Provided records:
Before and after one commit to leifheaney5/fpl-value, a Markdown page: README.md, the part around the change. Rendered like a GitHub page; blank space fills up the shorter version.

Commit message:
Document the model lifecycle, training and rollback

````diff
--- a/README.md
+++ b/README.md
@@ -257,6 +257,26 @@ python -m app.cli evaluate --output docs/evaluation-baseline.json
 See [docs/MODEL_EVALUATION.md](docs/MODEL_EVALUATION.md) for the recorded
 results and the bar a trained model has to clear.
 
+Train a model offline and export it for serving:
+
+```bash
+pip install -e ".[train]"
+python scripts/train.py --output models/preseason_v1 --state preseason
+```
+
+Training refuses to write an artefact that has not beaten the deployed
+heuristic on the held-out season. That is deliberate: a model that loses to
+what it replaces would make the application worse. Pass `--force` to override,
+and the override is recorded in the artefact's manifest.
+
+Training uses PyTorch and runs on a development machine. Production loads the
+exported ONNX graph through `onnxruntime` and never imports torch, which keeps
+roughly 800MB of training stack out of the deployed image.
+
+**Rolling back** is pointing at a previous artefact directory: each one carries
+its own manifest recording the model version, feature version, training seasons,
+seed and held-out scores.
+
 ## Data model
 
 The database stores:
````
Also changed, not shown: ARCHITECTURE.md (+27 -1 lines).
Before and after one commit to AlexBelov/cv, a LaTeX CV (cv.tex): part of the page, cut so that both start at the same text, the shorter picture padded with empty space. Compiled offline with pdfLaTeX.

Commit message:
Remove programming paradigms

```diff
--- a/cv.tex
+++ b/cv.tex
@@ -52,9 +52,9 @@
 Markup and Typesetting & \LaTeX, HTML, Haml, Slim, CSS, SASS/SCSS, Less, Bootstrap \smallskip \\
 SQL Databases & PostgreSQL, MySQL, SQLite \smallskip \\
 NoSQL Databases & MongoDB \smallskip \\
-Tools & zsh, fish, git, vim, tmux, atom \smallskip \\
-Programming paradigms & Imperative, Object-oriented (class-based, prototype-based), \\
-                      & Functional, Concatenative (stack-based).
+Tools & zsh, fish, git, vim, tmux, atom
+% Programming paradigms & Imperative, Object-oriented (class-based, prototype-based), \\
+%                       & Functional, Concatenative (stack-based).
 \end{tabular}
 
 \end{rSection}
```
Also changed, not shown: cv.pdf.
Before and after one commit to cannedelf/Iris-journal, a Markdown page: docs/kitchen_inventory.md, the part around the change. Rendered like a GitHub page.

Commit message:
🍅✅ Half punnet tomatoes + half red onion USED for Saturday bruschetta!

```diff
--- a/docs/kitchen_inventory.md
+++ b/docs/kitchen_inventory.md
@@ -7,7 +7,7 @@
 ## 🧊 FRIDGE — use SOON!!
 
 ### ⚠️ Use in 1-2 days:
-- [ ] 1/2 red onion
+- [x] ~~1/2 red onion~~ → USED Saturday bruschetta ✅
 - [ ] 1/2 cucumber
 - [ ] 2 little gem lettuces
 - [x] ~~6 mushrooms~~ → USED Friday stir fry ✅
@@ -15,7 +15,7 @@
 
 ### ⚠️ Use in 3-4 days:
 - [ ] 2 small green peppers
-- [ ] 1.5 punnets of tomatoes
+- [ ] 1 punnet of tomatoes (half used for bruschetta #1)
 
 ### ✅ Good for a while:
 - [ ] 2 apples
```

Problem description: Where does the word "after" appear in the records above? Return every line that holds it.

Worked solution:
Before and after one commit to leifheaney5/fpl-value, a Markdown page: README.md, the part around the change. Rendered like a GitHub page; blank space fills up the shorter version.
Before and after one commit to AlexBelov/cv, a LaTeX CV (cv.tex): part of the page, cut so that both start at the same text, the shorter picture padded with empty space. Compiled offline with pdfLaTeX.
Before and after one commit to cannedelf/Iris-journal, a Markdown page: docs/kitchen_inventory.md, the part around the change. Rendered like a GitHub page.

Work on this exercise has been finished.